- Suspend the most harmful uses of the neonicotinoids promptly after assessment, pending resolution of the severe risks.
- Expedite the development and implementation of valid test guidelines for sub-lethal effects of pesticides on pollinators and require data from these studies for all currently-registered and any proposed new pesticides.
- Ensure that EPA’s assessment and all future ecological assessments fully value the broad array of ecosystem services threatened not only by neonicotinoids, but all systemic pesticides.
- Increase investment in research and funding for implementation of alternatives to neonicotinoids.
- Recommend incentives for farmers to create healthy pollinator habitats in the form of diversified, pesticide-free landscapes as an alternative to our current system of intensive monoculture.
- Ensure any new pollinator habitat is free of neonicotinoids and other systemic pesticides.
- Avoid pro-neonicotinoid bias in USDA activities by working to increase farmer access to neonicointoid-free seeds.

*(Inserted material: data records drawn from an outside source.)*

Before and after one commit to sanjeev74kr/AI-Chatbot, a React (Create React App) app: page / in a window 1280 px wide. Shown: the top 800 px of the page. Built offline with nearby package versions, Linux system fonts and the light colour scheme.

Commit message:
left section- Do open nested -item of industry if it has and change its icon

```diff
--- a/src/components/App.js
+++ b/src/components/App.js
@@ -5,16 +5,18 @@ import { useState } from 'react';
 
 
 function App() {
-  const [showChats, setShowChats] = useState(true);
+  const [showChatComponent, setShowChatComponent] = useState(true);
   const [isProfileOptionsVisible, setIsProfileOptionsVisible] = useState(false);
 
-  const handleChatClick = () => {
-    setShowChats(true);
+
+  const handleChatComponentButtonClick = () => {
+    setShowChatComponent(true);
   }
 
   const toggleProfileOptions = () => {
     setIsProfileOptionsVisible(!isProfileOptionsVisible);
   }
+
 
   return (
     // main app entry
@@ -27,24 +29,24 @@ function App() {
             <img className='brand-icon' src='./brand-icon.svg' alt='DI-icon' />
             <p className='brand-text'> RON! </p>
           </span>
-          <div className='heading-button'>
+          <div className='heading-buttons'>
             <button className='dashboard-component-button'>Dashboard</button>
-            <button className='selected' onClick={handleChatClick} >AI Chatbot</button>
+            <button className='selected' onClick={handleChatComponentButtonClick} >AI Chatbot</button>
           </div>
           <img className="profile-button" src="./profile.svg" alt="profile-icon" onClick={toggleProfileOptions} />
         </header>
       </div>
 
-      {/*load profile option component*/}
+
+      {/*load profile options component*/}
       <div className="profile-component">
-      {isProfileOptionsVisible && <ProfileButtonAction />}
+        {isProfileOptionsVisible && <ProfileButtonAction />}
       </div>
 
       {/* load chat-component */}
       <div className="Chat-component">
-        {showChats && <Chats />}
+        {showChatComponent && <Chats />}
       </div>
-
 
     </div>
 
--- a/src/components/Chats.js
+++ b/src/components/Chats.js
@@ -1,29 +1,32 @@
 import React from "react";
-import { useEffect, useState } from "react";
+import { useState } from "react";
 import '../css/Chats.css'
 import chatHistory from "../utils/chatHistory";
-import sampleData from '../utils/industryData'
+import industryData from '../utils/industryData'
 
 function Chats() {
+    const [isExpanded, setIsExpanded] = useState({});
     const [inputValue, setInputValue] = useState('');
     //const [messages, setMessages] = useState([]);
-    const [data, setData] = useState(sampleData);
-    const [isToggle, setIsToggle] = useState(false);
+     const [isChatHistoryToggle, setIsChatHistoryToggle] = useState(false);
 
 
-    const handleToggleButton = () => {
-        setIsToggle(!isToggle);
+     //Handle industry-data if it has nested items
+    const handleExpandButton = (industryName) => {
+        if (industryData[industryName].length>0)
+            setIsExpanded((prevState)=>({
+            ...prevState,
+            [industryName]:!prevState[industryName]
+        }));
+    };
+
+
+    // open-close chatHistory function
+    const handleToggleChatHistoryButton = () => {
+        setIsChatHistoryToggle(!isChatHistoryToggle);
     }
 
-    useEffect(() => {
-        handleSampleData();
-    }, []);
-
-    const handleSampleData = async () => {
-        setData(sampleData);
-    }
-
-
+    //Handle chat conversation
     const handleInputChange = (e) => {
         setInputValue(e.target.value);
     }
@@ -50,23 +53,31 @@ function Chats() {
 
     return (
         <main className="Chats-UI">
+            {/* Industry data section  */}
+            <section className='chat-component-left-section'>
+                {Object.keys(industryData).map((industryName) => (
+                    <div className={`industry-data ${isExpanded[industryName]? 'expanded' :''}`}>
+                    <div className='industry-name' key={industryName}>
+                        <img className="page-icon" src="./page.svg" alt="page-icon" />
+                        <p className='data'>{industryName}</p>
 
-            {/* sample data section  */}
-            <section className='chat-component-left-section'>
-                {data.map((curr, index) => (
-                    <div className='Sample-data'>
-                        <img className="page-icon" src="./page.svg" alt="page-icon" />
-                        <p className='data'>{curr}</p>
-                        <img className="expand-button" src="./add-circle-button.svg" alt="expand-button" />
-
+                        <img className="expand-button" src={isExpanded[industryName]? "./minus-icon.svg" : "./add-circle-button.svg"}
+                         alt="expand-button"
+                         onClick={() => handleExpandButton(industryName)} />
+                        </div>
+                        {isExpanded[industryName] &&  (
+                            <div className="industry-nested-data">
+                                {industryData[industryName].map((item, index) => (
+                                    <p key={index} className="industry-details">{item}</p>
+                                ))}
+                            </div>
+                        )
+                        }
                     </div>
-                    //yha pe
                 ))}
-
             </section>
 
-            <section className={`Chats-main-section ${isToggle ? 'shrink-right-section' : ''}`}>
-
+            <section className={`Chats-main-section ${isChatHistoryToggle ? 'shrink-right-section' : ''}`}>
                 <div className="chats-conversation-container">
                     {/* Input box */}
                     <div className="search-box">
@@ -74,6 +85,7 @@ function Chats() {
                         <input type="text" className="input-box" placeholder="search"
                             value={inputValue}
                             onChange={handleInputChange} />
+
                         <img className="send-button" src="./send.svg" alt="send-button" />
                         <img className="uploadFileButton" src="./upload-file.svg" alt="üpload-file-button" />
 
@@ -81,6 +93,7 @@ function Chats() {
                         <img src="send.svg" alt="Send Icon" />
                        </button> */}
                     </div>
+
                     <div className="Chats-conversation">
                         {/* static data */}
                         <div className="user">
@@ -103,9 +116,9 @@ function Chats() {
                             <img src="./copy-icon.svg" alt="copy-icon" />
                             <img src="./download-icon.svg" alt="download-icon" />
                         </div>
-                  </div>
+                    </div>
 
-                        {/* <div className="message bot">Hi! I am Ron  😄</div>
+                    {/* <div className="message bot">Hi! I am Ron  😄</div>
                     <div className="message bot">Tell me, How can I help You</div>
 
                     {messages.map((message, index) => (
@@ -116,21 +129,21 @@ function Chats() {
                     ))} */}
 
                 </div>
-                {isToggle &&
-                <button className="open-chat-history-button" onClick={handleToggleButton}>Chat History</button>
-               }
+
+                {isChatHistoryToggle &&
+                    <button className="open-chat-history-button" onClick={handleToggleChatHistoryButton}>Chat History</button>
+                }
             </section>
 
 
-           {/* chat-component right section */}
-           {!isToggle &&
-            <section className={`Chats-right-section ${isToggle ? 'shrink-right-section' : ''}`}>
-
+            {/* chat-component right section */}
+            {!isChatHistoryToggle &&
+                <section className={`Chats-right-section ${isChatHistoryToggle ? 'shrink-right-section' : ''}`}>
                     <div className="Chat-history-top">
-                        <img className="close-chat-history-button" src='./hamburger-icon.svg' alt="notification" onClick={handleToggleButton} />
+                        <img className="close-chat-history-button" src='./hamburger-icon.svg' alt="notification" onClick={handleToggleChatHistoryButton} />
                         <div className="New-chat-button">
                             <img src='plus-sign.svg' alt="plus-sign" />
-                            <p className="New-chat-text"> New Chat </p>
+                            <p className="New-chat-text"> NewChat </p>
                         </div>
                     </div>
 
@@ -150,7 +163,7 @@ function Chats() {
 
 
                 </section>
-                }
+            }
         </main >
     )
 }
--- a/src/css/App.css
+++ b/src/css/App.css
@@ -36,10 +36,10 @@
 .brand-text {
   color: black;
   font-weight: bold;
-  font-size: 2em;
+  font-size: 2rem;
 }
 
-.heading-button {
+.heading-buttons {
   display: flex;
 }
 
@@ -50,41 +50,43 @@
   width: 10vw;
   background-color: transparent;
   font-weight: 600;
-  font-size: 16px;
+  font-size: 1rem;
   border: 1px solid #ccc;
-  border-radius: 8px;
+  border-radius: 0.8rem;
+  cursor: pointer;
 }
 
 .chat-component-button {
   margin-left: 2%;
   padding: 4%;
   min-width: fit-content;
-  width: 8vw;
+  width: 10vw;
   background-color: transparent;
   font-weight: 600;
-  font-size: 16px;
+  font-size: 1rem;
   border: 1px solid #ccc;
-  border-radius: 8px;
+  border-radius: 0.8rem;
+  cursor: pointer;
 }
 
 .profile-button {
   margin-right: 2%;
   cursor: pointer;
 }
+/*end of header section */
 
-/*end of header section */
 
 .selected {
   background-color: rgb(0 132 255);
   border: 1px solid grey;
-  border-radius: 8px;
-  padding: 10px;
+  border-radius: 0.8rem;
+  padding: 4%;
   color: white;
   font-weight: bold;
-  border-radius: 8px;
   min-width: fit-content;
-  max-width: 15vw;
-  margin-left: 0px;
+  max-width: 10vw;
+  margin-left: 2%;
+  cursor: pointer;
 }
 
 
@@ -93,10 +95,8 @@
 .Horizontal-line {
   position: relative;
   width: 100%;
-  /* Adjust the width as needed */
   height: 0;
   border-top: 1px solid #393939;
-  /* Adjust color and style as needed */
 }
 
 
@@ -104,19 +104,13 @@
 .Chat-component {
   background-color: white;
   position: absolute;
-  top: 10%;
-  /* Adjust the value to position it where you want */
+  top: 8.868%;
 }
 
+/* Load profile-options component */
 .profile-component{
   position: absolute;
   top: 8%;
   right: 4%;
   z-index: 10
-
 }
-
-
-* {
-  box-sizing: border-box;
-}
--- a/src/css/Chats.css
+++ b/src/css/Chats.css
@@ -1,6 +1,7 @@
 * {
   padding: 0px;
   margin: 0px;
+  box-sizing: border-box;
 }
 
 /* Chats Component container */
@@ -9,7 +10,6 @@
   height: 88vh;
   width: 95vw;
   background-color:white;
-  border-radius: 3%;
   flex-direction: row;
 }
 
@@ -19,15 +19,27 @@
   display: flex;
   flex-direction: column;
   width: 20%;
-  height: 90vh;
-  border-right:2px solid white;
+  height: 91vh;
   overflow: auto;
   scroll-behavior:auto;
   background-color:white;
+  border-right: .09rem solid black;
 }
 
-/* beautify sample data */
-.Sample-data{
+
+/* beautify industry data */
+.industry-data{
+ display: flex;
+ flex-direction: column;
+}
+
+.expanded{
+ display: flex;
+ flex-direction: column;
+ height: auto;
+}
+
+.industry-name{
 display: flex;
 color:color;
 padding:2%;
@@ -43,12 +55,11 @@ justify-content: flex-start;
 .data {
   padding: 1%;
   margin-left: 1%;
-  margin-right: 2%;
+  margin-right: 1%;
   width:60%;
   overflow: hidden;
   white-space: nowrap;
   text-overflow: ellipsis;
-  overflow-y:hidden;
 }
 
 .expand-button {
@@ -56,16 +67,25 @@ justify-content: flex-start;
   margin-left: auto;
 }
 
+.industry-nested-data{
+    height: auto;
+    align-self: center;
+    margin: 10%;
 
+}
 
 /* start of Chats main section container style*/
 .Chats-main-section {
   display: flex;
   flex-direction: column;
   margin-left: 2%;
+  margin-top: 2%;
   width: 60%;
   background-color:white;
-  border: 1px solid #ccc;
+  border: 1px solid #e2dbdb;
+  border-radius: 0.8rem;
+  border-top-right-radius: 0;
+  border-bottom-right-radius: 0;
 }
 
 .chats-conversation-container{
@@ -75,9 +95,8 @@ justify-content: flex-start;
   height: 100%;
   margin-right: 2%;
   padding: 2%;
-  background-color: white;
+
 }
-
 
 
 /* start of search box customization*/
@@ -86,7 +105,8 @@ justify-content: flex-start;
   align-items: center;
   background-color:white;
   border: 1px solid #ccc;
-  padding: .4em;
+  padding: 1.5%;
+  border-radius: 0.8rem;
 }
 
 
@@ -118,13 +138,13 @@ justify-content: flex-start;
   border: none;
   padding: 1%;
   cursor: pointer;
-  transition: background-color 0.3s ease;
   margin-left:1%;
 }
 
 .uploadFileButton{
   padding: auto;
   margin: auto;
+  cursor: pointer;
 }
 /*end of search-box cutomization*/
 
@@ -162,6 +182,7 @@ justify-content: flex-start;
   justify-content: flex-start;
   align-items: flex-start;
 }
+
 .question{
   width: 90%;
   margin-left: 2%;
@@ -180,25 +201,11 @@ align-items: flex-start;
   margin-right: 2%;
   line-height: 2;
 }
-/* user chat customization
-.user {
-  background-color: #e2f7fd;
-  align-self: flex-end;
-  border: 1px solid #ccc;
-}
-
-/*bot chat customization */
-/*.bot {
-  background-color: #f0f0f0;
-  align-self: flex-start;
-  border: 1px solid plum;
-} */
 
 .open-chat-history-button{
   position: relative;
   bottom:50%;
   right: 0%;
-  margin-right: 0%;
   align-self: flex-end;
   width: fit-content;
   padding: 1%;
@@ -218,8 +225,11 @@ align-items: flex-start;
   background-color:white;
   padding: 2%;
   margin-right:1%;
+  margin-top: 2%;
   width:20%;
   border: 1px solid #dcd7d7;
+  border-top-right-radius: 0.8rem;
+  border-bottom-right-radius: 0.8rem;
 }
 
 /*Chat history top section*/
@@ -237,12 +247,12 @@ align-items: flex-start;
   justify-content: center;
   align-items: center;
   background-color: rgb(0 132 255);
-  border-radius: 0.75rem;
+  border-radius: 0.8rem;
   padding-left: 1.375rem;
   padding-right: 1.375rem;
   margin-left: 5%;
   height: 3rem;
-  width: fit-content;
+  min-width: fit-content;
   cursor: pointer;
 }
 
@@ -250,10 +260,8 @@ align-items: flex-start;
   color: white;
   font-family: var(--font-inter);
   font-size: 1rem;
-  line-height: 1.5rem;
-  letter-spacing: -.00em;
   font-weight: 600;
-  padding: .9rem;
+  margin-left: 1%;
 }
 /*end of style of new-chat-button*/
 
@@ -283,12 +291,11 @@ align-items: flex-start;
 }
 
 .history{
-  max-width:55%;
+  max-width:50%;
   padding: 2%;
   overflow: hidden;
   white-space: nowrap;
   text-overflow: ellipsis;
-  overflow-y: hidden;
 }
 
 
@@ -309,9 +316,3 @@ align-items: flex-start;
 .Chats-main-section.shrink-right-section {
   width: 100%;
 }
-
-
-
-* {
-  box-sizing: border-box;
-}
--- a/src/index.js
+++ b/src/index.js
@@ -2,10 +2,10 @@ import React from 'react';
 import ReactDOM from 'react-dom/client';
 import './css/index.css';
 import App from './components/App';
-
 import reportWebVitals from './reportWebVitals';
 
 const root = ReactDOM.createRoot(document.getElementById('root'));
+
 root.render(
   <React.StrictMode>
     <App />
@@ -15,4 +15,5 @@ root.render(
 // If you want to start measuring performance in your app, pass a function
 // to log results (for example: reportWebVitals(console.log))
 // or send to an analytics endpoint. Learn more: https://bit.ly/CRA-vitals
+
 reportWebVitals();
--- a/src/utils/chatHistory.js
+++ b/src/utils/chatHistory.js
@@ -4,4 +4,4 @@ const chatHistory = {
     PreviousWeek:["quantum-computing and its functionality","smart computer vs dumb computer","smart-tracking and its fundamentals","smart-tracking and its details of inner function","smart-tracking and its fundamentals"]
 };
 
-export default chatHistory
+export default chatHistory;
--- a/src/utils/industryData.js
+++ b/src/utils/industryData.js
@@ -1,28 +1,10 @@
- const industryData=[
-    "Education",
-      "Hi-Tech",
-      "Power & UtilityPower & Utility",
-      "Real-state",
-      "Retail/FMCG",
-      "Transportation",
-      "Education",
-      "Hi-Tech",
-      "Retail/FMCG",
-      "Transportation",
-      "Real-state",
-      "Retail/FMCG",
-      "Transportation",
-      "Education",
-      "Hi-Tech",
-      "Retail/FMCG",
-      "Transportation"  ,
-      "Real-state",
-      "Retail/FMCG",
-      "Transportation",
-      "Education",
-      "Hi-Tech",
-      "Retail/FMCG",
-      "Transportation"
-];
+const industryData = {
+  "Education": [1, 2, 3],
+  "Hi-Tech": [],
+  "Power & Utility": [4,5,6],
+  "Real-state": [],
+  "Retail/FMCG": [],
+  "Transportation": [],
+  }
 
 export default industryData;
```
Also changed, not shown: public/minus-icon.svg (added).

- Provide recommendations that reverse the trend of converting conservation land to cropland.
- Disseminate information to field offices across the country regarding EPA's recent findings that neonicotinoid seed treatments do not increase yield.